It would be wise for retailers to not offer media to the highest bidder but to ensure proper profiling of the shopper to ensure they get relevant banners. A shopper trying to eat healthy won’t appreciate banners for indulgent snacks when they are looking for healthy alternatives.
Gain additional insight into your shoppers. Incentivize them to complete profile information for them and their families. Understand their individual and collective goals, build individualized media strategies and offer relevant serendipity to create a more impulsive shopping experience.
The Time Is Now
As healthy snacking continues to grow in demand and new products launch, getting ahead of how to engage shoppers is more important than ever. Relegating snacks to hard-to-find shelving displays and ‘stacking them high, letting them fly’ strategies have to go before it’s too late.
There are numerous ways to help shoppers find healthy snack options, and the time is right to take this seriously and get creative with solutions that put healthy snacks in front of more eyes. Snack consumption is rising and focus on healthy options is bright.
Strike while the iron is hot. We are still in the midst of a pandemic and New Year’s Resolutions. Get it right now, because over the long-haul growth will be steady and strong. The global healthy snacks market is expected to reach $32.3 billion by 2025, rising at a market growth of 5.07 percent CAGR during the forecast period, according to KBV Research.

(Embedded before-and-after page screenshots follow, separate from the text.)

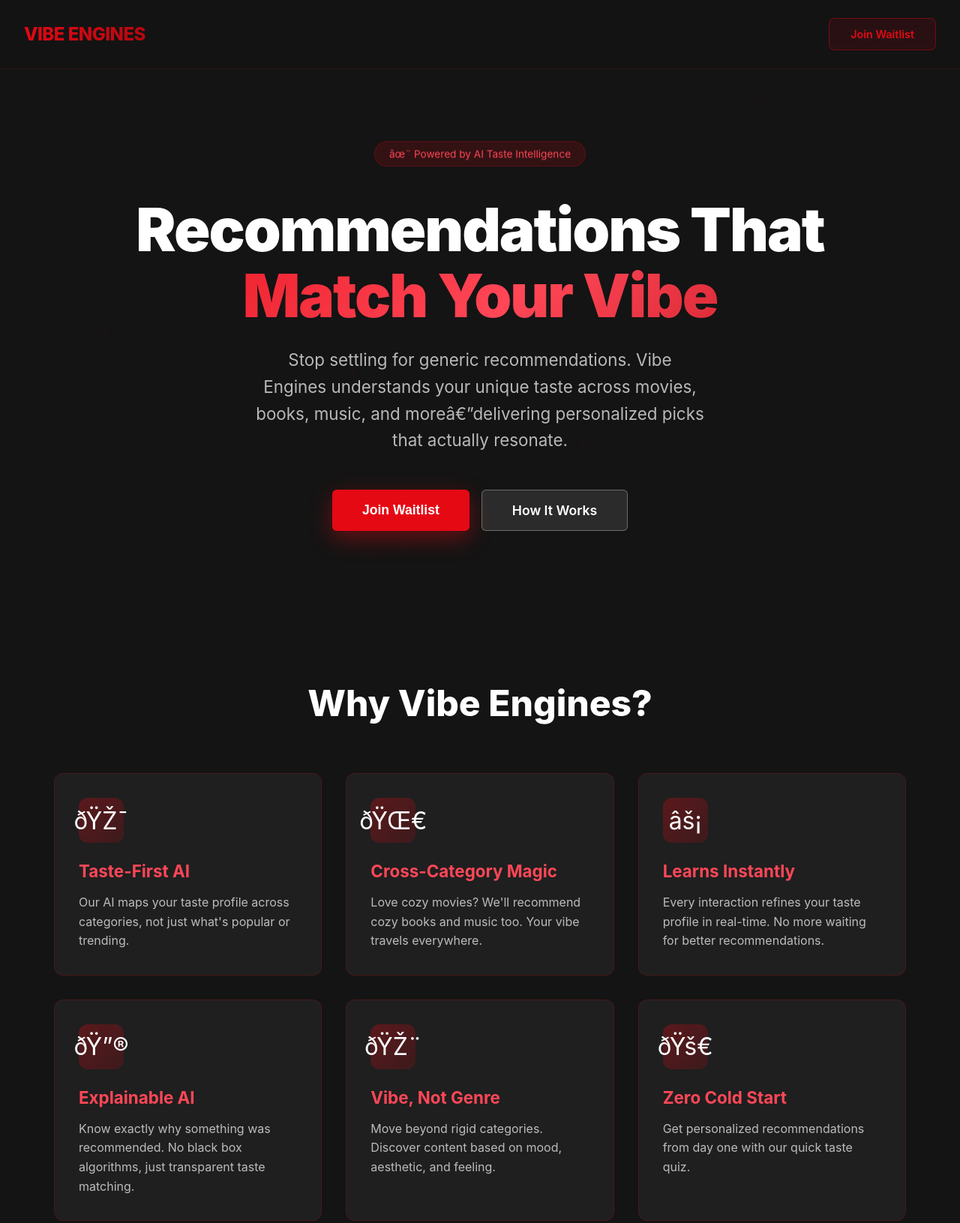
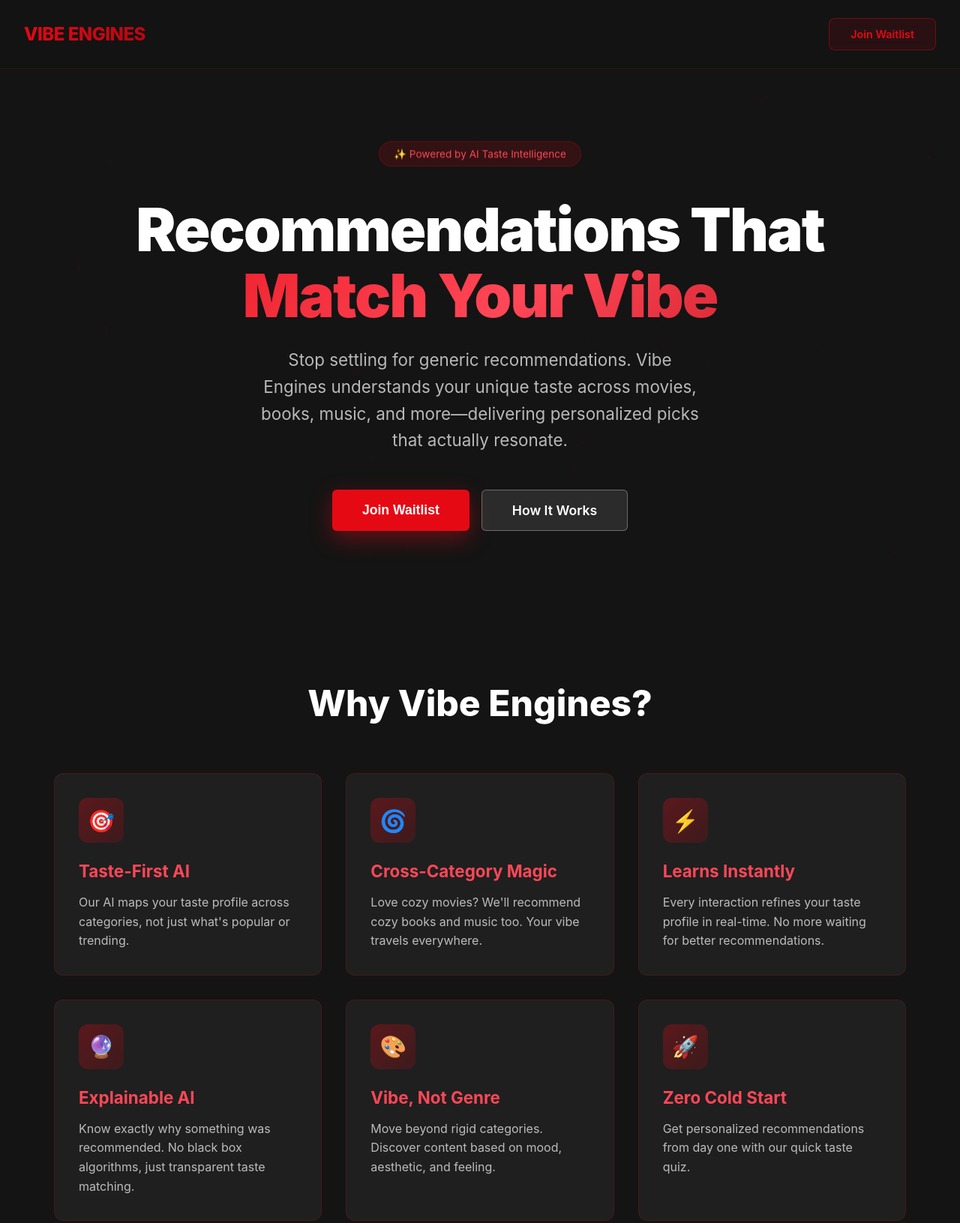
Before and after one commit to vibeengines/vibeengines.github.io, a plain HTML site: page index.html in a window 1280 px wide. Shown: the top 1631 px of the page at 75% size. Drawn offline with Linux system fonts and the light colour scheme.

Commit message:
Add files via upload

```diff
--- a/index.html
+++ b/index.html
@@ -1,4 +1,3 @@
-
 <!DOCTYPE html>
 <html lang="en">
 <head>
@@ -226,14 +225,22 @@
             display: flex;
             align-items: center;
             justify-content: center;
-            font-size: 2rem;
+            font-size: 1.8rem;
             margin-bottom: 1.5rem;
             transition: all 0.4s ease;
+            color: #E50914;
+            font-weight: 700;
         }
 
         .feature-card:hover .feature-icon {
             transform: scale(1.1) rotate(5deg);
             background: linear-gradient(135deg, rgba(229, 9, 20, 0.5), rgba(178, 7, 16, 0.3));
+        }
+
+        .icon-svg {
+            width: 32px;
+            height: 32px;
+            fill: currentColor;
         }
 
         .feature-card h3 {
@@ -430,13 +437,13 @@
     </header>
 
     <section class="hero">
-        <div class="hero-badge">âœ¨ Powered by AI Taste Intelligence</div>
+        <div class="hero-badge">✨ Powered by AI Taste Intelligence</div>
         <h1>
             Recommendations That<br>
             <span class="gradient-text">Match Your Vibe</span>
         </h1>
         <p class="hero-subtitle">
-            Stop settling for generic recommendations. Vibe Engines understands your unique taste across movies, books, music, and moreâ€”delivering personalized picks that actually resonate.
+            Stop settling for generic recommendations. Vibe Engines understands your unique taste across movies, books, music, and more—delivering personalized picks that actually resonate.
         </p>
         <div class="cta-group">
             <button class="cta-primary" onclick="document.getElementById('waitlist').scrollIntoView({behavior: 'smooth'})">
@@ -450,32 +457,32 @@
         <h2 class="section-title">Why Vibe Engines?</h2>
         <div class="features-grid">
             <div class="feature-card">
-                <div class="feature-icon">ðŸŽ¯</div>
+                <div class="feature-icon">🎯</div>
                 <h3>Taste-First AI</h3>
                 <p>Our AI maps your taste profile across categories, not just what's popular or trending.</p>
             </div>
             <div class="feature-card">
-                <div class="feature-icon">ðŸŒ€</div>
+                <div class="feature-icon">🌀</div>
                 <h3>Cross-Category Magic</h3>
                 <p>Love cozy movies? We'll recommend cozy books and music too. Your vibe travels everywhere.</p>
             </div>
             <div class="feature-card">
-                <div class="feature-icon">âš¡</div>
+                <div class="feature-icon">⚡</div>
                 <h3>Learns Instantly</h3>
                 <p>Every interaction refines your taste profile in real-time. No more waiting for better recommendations.</p>
             </div>
             <div class="feature-card">
-                <div class="feature-icon">ðŸ”®</div>
+                <div class="feature-icon">🔮</div>
                 <h3>Explainable AI</h3>
                 <p>Know exactly why something was recommended. No black box algorithms, just transparent taste matching.</p>
             </div>
             <div class="feature-card">
-                <div class="feature-icon">ðŸŽ¨</div>
+                <div class="feature-icon">🎨</div>
                 <h3>Vibe, Not Genre</h3>
                 <p>Move beyond rigid categories. Discover content based on mood, aesthetic, and feeling.</p>
             </div>
             <div class="feature-card">
-                <div class="feature-icon">ðŸš€</div>
+                <div class="feature-icon">🚀</div>
                 <h3>Zero Cold Start</h3>
                 <p>Get personalized recommendations from day one with our quick taste quiz.</p>
             </div>
@@ -496,14 +503,14 @@
                 <div class="step-number">2</div>
                 <div class="step-content">
                     <h3>Get Instant Recommendations</h3>
-                    <p>Receive personalized picks across movies, books, music, and moreâ€”all matching your vibe.</p>
+                    <p>Receive personalized picks across movies, books, music, and more—all matching your vibe.</p>
                 </div>
             </div>
             <div class="step">
                 <div class="step-number">3</div>
                 <div class="step-content">
                     <h3>Interact & Evolve</h3>
-                    <p>Like, share, or skipâ€”every action helps us understand your taste better and refine future recommendations.</p>
+                    <p>Like, share, or skip—every action helps us understand your taste better and refine future recommendations.</p>
                 </div>
             </div>
             <div class="step">
@@ -524,7 +531,7 @@
             <button type="submit" class="waitlist-submit">Join Waitlist</button>
         </form>
         <p style="margin-top: 1rem; color: rgba(255,255,255,0.5); font-size: 0.9rem;">
-            ðŸ”’ We respect your privacy. No spam, ever.
+            🔒 We respect your privacy. No spam, ever.
         </p>
     </section>
 
@@ -622,7 +629,7 @@
         function handleSubmit(e) {
             e.preventDefault();
             const email = e.target.querySelector('input').value;
-            alert(`Thanks for joining! We'll reach out to ${email} soon! ðŸš€`);
+            alert(`Thanks for joining! We'll reach out to ${email} soon! 🚀`);
             e.target.reset();
         }
 
```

Raj B. Shroff is founder and principal at PINE Strategy & Design. He is an experienced retail strategist who has guided leading CPG brands and retailers in research, strategy, experience design and digital-retail integration.